**Requirement**
If a line in the entries below includes the string "README", copy it out.

**Records**
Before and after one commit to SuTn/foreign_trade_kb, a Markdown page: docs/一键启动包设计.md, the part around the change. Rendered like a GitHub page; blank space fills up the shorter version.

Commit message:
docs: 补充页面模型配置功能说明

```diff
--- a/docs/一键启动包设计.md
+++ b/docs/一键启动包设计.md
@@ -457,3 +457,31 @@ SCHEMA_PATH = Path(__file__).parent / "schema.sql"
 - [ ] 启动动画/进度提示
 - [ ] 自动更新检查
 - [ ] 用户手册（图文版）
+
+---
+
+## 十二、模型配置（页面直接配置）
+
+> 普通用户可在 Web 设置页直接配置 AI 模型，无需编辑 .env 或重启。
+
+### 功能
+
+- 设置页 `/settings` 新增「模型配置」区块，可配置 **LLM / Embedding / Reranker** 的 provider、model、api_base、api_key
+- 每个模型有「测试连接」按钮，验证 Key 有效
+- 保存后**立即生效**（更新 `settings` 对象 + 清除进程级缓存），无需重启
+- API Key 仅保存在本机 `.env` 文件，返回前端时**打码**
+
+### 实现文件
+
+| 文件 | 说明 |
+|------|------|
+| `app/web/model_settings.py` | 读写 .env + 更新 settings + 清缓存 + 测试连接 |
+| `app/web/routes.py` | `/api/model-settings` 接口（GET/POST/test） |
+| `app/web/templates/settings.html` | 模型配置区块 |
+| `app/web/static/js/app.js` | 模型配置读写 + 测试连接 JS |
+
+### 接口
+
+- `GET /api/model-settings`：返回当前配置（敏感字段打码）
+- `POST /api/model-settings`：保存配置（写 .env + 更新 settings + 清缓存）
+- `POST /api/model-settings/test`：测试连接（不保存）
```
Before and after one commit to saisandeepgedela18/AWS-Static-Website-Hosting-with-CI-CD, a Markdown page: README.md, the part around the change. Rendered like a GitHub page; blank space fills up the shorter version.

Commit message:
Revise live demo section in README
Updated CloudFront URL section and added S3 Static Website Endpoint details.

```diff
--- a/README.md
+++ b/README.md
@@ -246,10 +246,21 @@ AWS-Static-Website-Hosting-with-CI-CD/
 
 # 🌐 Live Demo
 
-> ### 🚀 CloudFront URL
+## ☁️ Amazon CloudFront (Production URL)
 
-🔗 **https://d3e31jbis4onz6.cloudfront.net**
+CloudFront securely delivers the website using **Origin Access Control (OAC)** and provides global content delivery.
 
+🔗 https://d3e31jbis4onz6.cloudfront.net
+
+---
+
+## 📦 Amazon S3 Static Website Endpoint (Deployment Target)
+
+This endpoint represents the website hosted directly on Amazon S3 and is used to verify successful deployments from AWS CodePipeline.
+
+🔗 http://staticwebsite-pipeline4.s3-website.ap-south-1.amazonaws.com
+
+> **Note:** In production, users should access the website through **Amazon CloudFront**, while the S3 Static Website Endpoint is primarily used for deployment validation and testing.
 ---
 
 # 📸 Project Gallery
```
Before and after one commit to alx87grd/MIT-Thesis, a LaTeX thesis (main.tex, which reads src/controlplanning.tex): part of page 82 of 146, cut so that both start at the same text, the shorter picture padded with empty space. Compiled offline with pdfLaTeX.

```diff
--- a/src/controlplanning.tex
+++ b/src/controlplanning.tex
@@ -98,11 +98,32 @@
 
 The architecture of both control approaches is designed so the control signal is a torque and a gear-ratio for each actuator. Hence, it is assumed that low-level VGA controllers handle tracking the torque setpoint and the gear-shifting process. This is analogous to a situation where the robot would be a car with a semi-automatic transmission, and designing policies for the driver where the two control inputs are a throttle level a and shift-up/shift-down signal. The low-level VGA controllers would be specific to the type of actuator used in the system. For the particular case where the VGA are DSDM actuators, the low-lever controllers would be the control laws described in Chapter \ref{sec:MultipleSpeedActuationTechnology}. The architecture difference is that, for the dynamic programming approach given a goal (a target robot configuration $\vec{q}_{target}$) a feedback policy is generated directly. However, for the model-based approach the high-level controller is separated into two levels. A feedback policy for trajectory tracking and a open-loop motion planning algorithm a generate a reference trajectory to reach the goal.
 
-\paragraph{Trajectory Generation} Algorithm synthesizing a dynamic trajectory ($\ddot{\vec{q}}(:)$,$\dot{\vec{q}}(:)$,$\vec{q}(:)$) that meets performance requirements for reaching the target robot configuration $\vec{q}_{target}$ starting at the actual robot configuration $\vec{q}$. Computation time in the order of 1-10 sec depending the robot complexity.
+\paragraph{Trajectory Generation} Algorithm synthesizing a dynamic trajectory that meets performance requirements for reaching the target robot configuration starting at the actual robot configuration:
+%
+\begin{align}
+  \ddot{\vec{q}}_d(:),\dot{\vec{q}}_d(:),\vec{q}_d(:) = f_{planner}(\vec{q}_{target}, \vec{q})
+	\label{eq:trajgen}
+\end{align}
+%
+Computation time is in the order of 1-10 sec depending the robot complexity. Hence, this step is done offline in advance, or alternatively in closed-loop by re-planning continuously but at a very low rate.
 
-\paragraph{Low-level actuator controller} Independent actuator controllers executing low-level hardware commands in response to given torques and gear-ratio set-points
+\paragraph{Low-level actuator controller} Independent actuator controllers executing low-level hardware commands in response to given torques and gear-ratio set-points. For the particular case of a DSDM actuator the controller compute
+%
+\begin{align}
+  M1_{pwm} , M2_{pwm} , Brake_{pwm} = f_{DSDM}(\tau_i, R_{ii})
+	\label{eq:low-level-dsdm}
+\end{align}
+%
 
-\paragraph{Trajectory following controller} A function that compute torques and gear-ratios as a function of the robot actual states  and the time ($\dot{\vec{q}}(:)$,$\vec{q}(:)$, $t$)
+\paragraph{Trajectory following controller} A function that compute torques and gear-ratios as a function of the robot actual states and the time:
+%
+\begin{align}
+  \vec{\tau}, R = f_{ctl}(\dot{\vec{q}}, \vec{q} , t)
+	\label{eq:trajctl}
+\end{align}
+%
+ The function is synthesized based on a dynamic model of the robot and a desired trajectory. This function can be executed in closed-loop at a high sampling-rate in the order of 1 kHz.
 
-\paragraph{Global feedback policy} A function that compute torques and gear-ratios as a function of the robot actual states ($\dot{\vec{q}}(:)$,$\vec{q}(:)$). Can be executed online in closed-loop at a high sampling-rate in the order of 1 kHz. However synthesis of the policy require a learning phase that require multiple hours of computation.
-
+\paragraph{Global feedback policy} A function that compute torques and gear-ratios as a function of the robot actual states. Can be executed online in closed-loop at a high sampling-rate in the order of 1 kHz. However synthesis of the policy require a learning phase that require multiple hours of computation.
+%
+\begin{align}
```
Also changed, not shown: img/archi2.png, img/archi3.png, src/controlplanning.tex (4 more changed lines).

**Task result**
Before and after one commit to saisandeepgedela18/AWS-Static-Website-Hosting-with-CI-CD, a Markdown page: README.md, the part around the change. Rendered like a GitHub page; blank space fills up the shorter version.
Revise live demo section in README
--- a/README.md
+++ b/README.md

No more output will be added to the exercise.